Isn’t it nice when something that is “expected to happen soon” actually does happen soon?
As I noted this morning, the Chicago Cubs designated infielder Blake DeWitt for assignment 11 days ago to make room for Adrian Cardenas. With 10 days to settle a DFA, we expected something to happen yesterday or today.
Well, it did. DeWitt, 26, cleared waivers, and the Cubs have elected to send him to AAA Iowa. (UPDATE: DeWitt has apparently been outrighted once before in his career, which allows him to reject this assignment and become a free agent if he so chooses.)
DeWitt will likely be a non-roster invitee to Spring Training, where he’ll fight for a roster spot. If he makes the team, he’ll earn $1.1 million in 2012. If he doesn’t make the team, the Cubs will have another decision to make. It’s possible the Cubs would look to move DeWitt to another team at that point, or perhaps he would serve as depth at AAA for one more year.

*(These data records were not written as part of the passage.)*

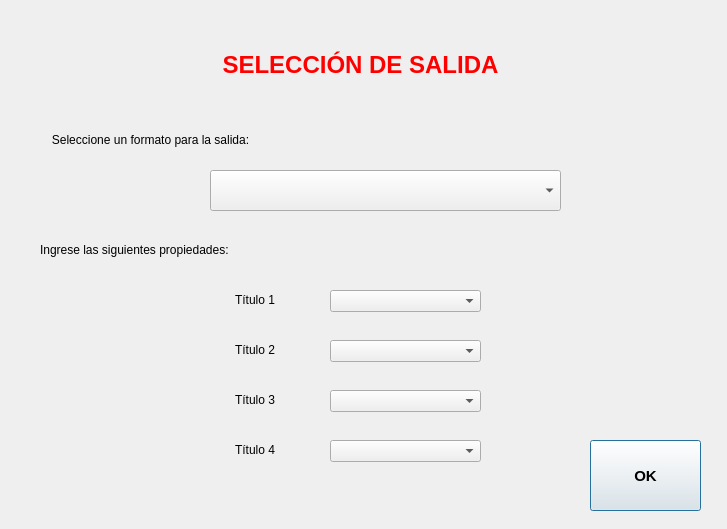
Above: output.ui from nicotrozzo/elmejorfrontendever before the change. Below: the same form after it.
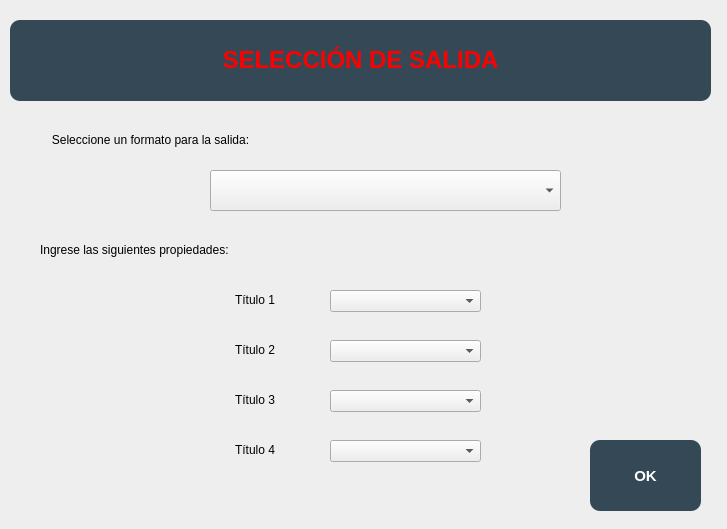
That is the form after the change.

The edit to the form file:
```diff
--- a/output.ui
+++ b/output.ui
@@ -16,13 +16,16 @@
   <property name="autoFillBackground">
    <bool>false</bool>
   </property>
+  <property name="styleSheet">
+   <string notr="true">background:rgb(238,238,238)</string>
+  </property>
   <widget class="QLabel" name="label">
    <property name="geometry">
     <rect>
-     <x>0</x>
+     <x>10</x>
      <y>20</y>
-     <width>721</width>
-     <height>91</height>
+     <width>701</width>
+     <height>81</height>
     </rect>
    </property>
    <property name="font">
@@ -32,6 +35,11 @@
      <bold>true</bold>
     </font>
    </property>
+   <property name="styleSheet">
+    <string notr="true">background: rgb(52,73,85);
+color:rgb(255,255,255);
+border-radius: 10px;</string>
+   </property>
    <property name="text">
     <string>&lt;html&gt;&lt;head/&gt;&lt;body&gt;&lt;p&gt;&lt;span style=&quot; color:#ff0000;&quot;&gt;SELECCIÓN DE SALIDA&lt;/span&gt;&lt;/p&gt;&lt;/body&gt;&lt;/html&gt;</string>
    </property>
@@ -164,6 +172,11 @@
    <property name="autoFillBackground">
     <bool>false</bool>
    </property>
+   <property name="styleSheet">
+    <string notr="true">background: rgb(52,73,85);
+color:rgb(255,255,255);
+border-radius: 10px;</string>
+   </property>
    <property name="text">
     <string>OK</string>
    </property>
```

The Cubs could have released DeWitt now, hoping that a team would pick him up, thus saving the Cubs about half of the $1.1 million he’s owed for 2012. But, here’s the thing – DeWitt’s contract might not be guaranteed (if, that is, the one-year deal he signed to avoid arbitration was not guaranteed, like the contract he would have received in arbitration). Without going into the nitty-gritty, if DeWitt doesn’t make the team in Spring Training, the Cubs can cut him while only having to pay about 20% of his contract. So, by not releasing him, they actually will have a theoretical chance to save more money. (In fact, I could be mistaken, but the Cubs could have already taken advantage of this procedural maneuver.)
Going into Spring Training, DeWitt will primarily be battling for a reserve role, with Darwin Barney the expected starter at second base, and Cardenas fighting for time there as well.